## WORKING DATA

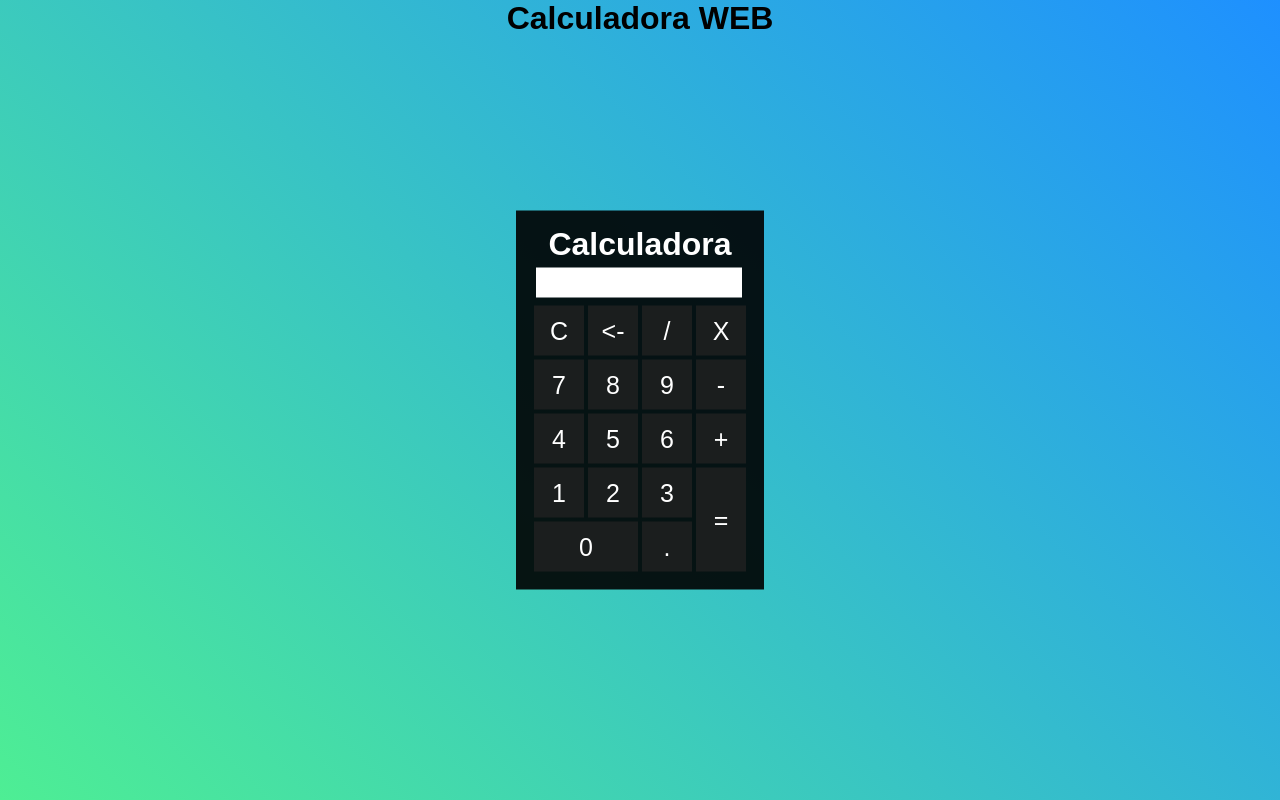
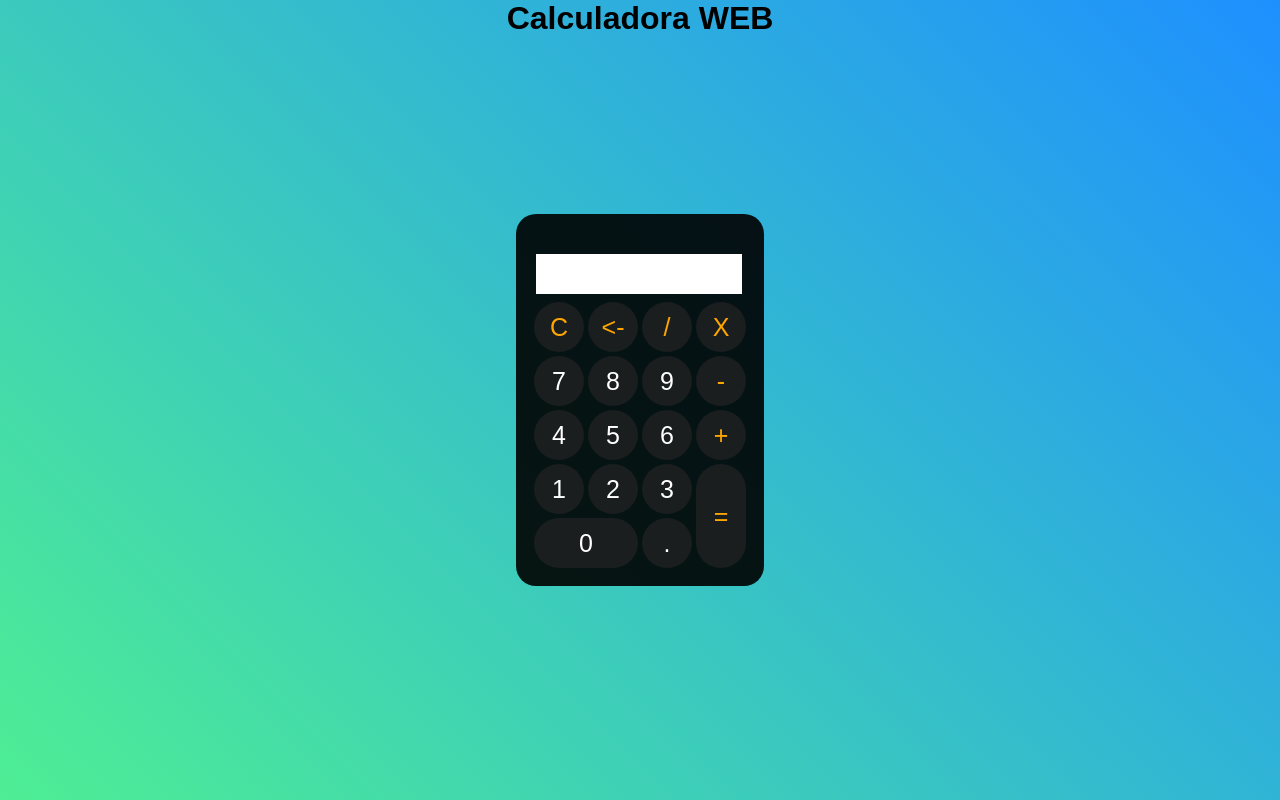
Before and after one commit to keviin22/calculadora_js, a plain HTML site: page index.html in a window 1280 px wide. Both pictures are taken after a click on the button "<-". Drawn offline with Linux system fonts and the light colour scheme.

Commit message:
Calculadora finalizada

```diff
--- a/CSS/style.css
+++ b/CSS/style.css
@@ -18,6 +18,7 @@
     right: 50%;
     transform: translate(50%,-50%);
     padding: 15px;
+    border-radius: 20px;
 }
 .botao{
     height: 50px;
@@ -28,6 +29,7 @@
     background-color: rgba(33, 33, 33, 0.8  );
     border: none;
     margin: 1px;
+    border-radius: 25px;
 }
 .botao:hover{
     background-color: black;
@@ -38,6 +40,7 @@
     color: black;
     text-align: right;
     width: 206px;
-    height: 30px;
+    height: 40px;
     margin: 5px;
+    margin-top: 25px;
 }
--- a/JavaScript/calc.js
+++ b/JavaScript/calc.js
@@ -1,4 +1,25 @@
+//Função para inserir mais de um número diferente no display
 function insert(num){
-    var numero = document.getElementById('resultado').innerHTML
+    let numero = document.getElementById('resultado').innerHTML
     document.getElementById('resultado').innerHTML = numero + num
 }
+//Função Limpar: Limpa todos os números de uma única vez.
+function clean(){
+    document.getElementById('resultado').innerHTML = ""
+}
+//Função Backspace: apaga um numero por vez.
+function apagar(){
+    let resultado = document.getElementById('resultado').innerHTML
+    document.getElementById('resultado').innerHTML = resultado.substring(0, resultado.length-1)
+}
+//Função calcular: Calcular a operação desejada
+function calcular(){
+    let resultado = document.getElementById('resultado').innerHTML
+    if(resultado){
+        document.getElementById('resultado').innerHTML = eval(resultado)
+    }
+    else{
+        alert("Não há nada para calcular! Por favor insira uma operação")
+        document.getElementById('resultado').innerHTML = "Error"
+    }
+}
--- a/index.html
+++ b/index.html
@@ -16,39 +16,37 @@
     <div class="fundo">
         <h1>Calculadora WEB</h1>
         <div class="calculadora">
-            <h1>Calculadora</h1>
             <p id="resultado"></p>
 
             <table>
                 <tr>
-                    <td><button class="botao" onclick="clear()">C</button></td>
-                    <td><button class="botao"><-</button></td>
-                    <td><button class="botao" onclick="insert('/')">/</button></td>
-                    <td><button class="botao" onclick="insert('*')">X</button></td>
+                    <td><button class="botao" style="color: orange;" onclick="clean()">C</button></td>
+                    <td><button class="botao" style="color: orange;" onclick="apagar()"><-</button></td>
+                    <td><button class="botao" style="color: orange;" onclick="insert('/')">/</button></td>
+                    <td><button class="botao" style="color: orange;" onclick="insert('*')">X</button></td>
                 </tr>
                 <tr>
                     <td><button class="botao" onclick="insert('7')">7</button></td>
                     <td><button class="botao" onclick="insert('8')">8</button></td>
                     <td><button class="botao" onclick="insert('9')">9</button></td>
-                    <td><button class="botao" onclick="insert('-')">-</button></td>
+                    <td><button class="botao" style="color: orange;" onclick="insert('-')">-</button></td>
                 </tr>
                 <tr>
                     <td><button class="botao" onclick="insert('4')">4</button></td>
                     <td><button class="botao" onclick="insert('5')">5</button></td>
                     <td><button class="botao" onclick="insert('6')">6</button></td>
-                    <td><button class="botao" onclick="insert('+')">+</button></td>
+                    <td><button class="botao" style="color: orange;" onclick="insert('+')">+</button></td>
                 </tr>
                 <tr>
                     <td><button class="botao" onclick="insert('1')">1</button></td>
                     <td><button class="botao" onclick="insert('2')">2</button></td>
                     <td><button class="botao" onclick="insert('3')">3</button></td>
-                    <td rowspan="2"><button class="botao" style="height: 104px;">=</button></td>
+                    <td rowspan="2"><button class="botao" style="height: 104px; color: orange;" onclick="calcular()">=</button></td>
                 </tr>
                 <tr>
                     <td colspan="2"><button class="botao" style="width: 104px;" onclick="insert('0')">0</button></td>
-                    <td><button class="botao">.</button></td>
+                    <td><button class="botao" onclick="insert('.')">.</button></td>
                 </tr>
-
             </table>
         </div>
     </div>
```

## WHAT TO WORK ON
How many lines of the listing above include the word "radius"? Reply with the number alone.

## WRITTEN SOLUTION
2